Last modified on March 9, 2020

A ‘net metered’ solar energy system will generate electricity from the sun and inject that energy into your home, displacing energy consumed from the utility (ie Hydro One). Excess energy can flow to the grid, in which case your utility account will generate a credit for use in a future month. When a system displaces 100% of your consumed energy (on an annual average) it’s called ‘net zero’ because your average annual consumption from the grid will be zero. A system can be designed based on your consumption, available mounting space (roof or ground mounts), or budget.

To give you a sense of scale: a typical home consumes between 20kWh/day and 50kWh/day. Let’s choose a number roughly in the middle: 30kW/day as an example. A net metered solar energy system designed to displace 30kWh/day will cost about $30k+HST (roof mounted) and require about 800sq ft of roof space (assuming suitable orientation, tilt, and solar access). The same system ground mounted would add about $15,000+HST, depending on the site details.

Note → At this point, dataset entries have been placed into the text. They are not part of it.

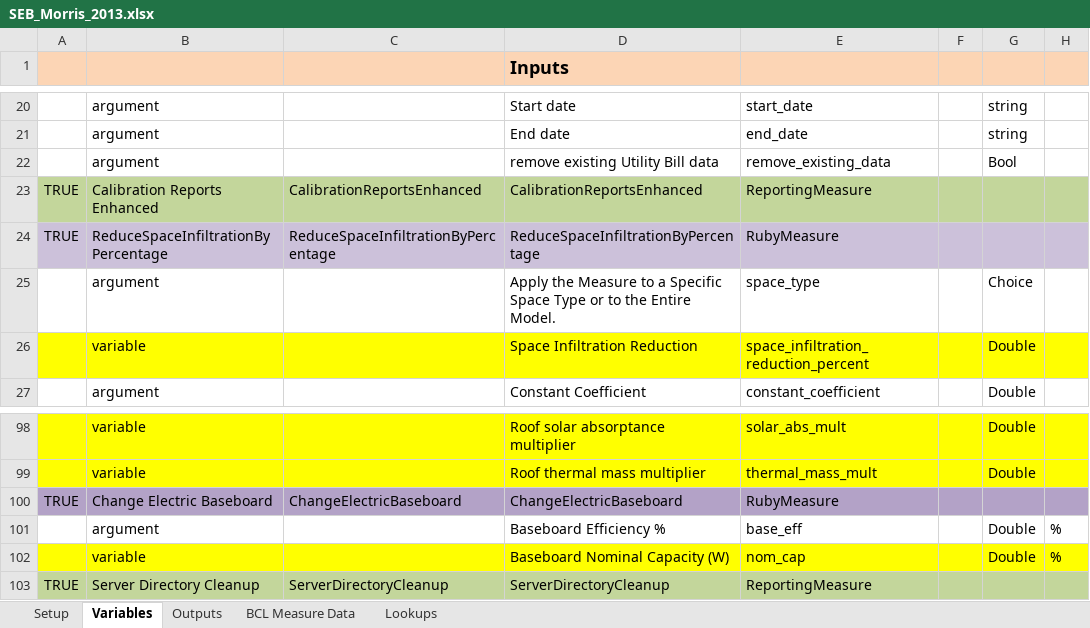
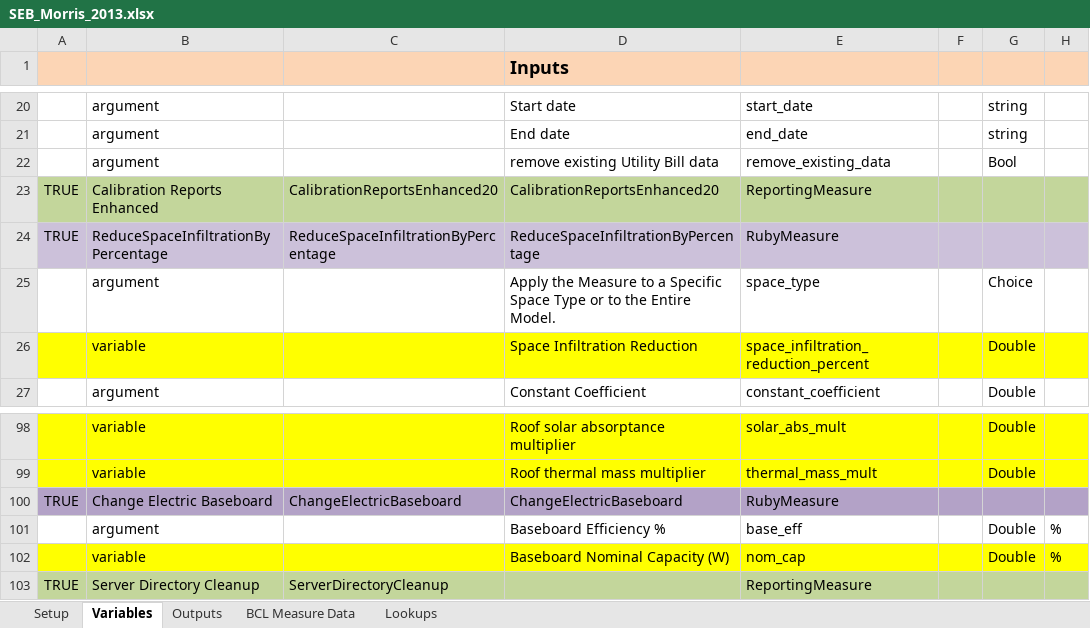
Before and after one commit to NREL/OpenStudio-analysis-spreadsheet, an Excel workbook: projects/SEB_Morris_2013.xlsx, sheet Variables, drawn as a sheet; only a part is shown, gaps mark what is left out; values as stored, in another font and other column widths than the file's, no borders; the diff names each change by its address in the sheet, - before the commit and + after, or states it on an @@ line.

```diff
--- a/projects/SEB_Morris_2013.xlsx (sheet Variables)
+++ b/projects/SEB_Morris_2013.xlsx (sheet Variables)
-C23: CalibrationReportsEnhanced
+C23: CalibrationReportsEnhanced20
-D23 (Inputs): CalibrationReportsEnhanced
+D23 (Inputs): CalibrationReportsEnhanced20
-D103 (Inputs): ServerDirectoryCleanup
+D103 (Inputs): (empty)
```
Also changed, not shown: sheet Outputs, sheet Setup, projects/SEB_LHS_2013.xlsx, projects/SEB_calibration_NSGA_2013.xlsx, 2 other files.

The generated electricity will be used first by your home; excess will travel backwards through your electricity meter. 100% of your generated electricity (up to your total annual consumption) will be used to offset electricity bills. Up to 100% of the volumetric charges can be displaced. At this time that includes 100% of the cost of energy and a portion of the delivery charges. The exact proportion depends on your account type and typical consumption. At this time the basic flat rate delivery fee (the portion that cannot be displaced) ranges from about $30/month to $80/month, depending on your utility and account type. Our net metered system, on our office in Peterborough, displaces more than 100% of our annual electricity consumption. Our bills are about $40/month, which is the current fixed delivery charge.

Note that a straight net metered solar energy system does *not* provide any backup power during a grid outage. The net metered solar equipment requires a working grid; if the grid goes down, your net metered solar energy system will stop working also. If you require backup power, you’ll need a net metered system that includes batteries.

Here’s a sample net metering bill from Hydro One. This is just a sample. You can see the charges for electricity used (page 4) and credits for electricity generated (page 5). If you have a different utility, your net meter bill may be very different.

And, as of April 2024, you can specify the billing method for your account even with net metering. This means you can earn solar credits at the On-Peak rate and apply them against all consumption, including mid- and off-peak consumption. Here’s a sample bill for net metered TOU billing.